What this task involves >>
Beneath this task are records; count how many lines include the string "designs" and answer with that number alone.

(Change detection outputs)
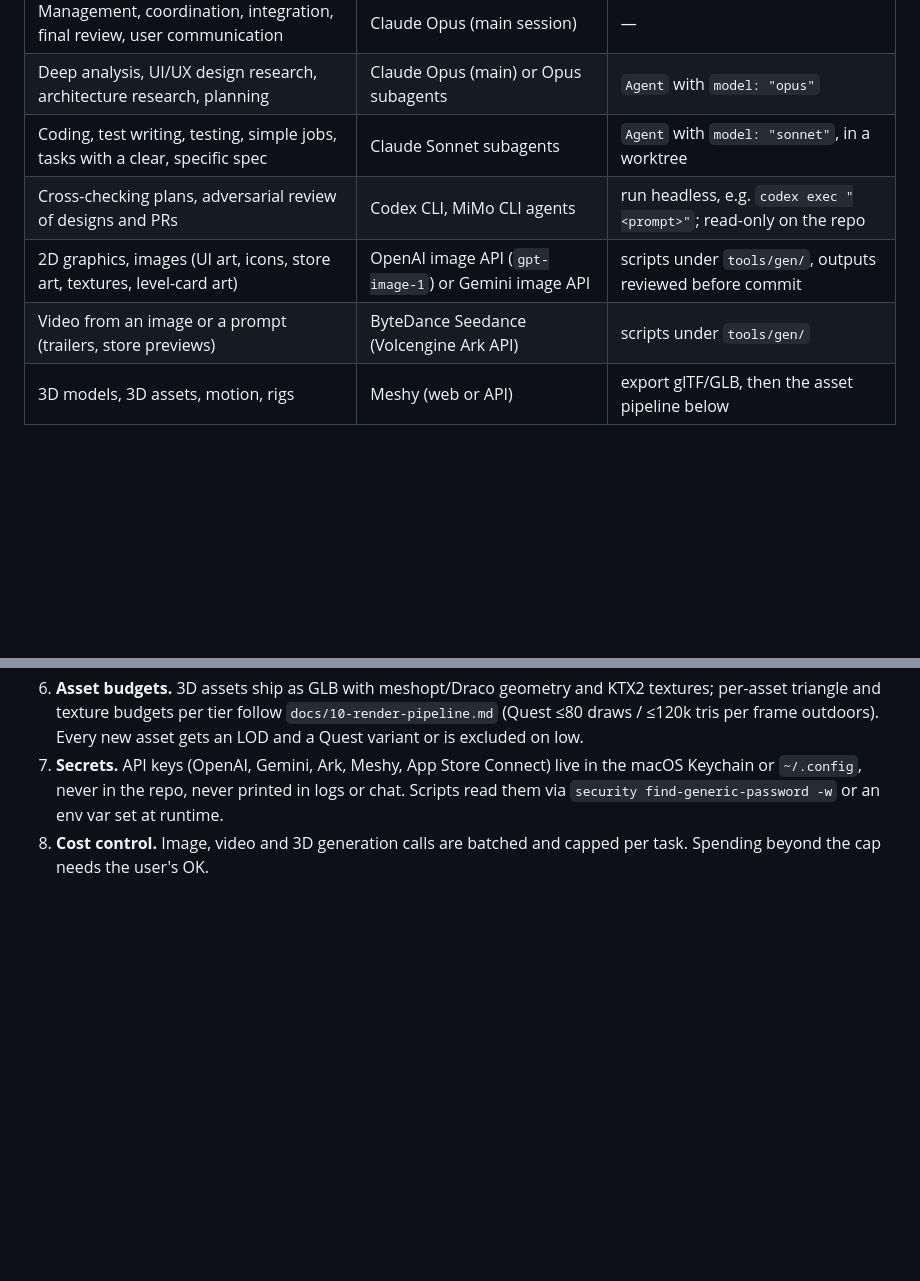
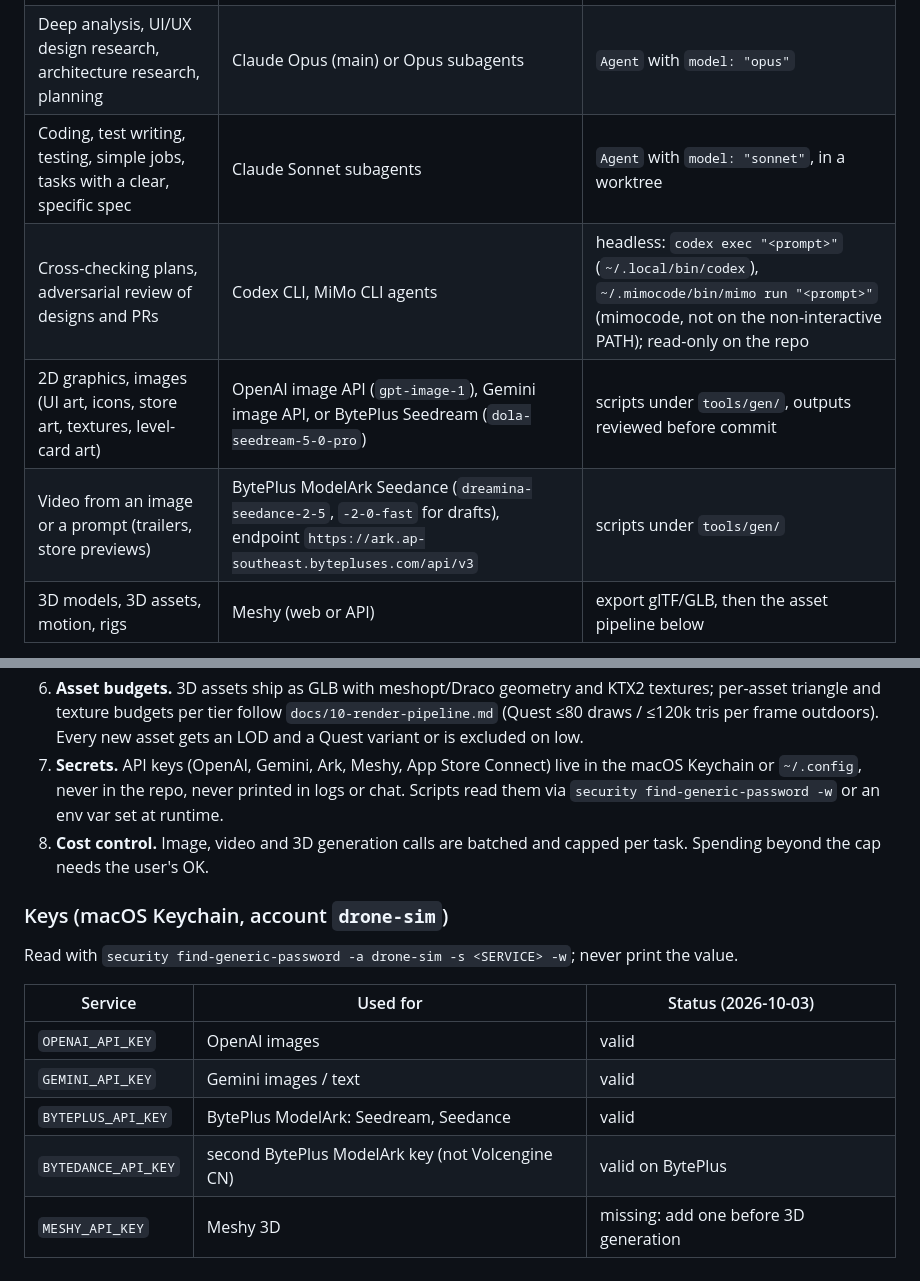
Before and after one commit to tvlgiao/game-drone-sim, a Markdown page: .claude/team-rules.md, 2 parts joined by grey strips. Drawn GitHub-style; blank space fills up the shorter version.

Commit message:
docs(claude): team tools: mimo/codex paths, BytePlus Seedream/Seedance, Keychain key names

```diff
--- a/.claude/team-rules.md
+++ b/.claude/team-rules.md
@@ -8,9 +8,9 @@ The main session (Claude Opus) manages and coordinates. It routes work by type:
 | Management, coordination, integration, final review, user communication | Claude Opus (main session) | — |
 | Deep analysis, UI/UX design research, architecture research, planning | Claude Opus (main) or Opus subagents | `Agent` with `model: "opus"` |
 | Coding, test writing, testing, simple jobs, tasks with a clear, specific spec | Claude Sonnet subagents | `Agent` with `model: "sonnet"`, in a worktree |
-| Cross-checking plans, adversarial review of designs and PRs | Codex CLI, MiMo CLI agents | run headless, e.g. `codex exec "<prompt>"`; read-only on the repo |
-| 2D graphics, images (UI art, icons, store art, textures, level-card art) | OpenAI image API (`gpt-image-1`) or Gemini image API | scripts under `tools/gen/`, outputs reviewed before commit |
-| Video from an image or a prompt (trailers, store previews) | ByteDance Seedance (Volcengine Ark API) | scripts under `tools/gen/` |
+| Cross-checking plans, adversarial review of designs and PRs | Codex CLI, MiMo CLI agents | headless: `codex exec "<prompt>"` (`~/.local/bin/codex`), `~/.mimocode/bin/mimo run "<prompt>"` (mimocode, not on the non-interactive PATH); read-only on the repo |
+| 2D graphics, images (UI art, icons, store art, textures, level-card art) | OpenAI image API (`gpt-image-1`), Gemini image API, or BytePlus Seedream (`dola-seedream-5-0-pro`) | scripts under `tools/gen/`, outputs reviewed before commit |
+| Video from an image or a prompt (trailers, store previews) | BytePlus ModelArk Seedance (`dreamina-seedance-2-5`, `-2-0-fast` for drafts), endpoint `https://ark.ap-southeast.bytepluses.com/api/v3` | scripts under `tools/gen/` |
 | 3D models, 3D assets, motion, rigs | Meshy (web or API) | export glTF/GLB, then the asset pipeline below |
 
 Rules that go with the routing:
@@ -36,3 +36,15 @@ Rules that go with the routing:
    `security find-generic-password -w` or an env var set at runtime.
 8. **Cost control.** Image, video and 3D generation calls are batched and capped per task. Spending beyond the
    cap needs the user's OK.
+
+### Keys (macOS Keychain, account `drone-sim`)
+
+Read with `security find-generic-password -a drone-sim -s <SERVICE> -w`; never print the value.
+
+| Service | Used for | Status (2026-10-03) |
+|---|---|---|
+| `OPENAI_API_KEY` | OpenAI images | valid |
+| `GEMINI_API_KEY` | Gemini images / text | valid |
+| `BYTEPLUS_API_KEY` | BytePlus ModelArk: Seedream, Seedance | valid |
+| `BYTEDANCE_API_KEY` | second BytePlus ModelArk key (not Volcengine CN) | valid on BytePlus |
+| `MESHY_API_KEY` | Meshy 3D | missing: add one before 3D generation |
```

Result >>
2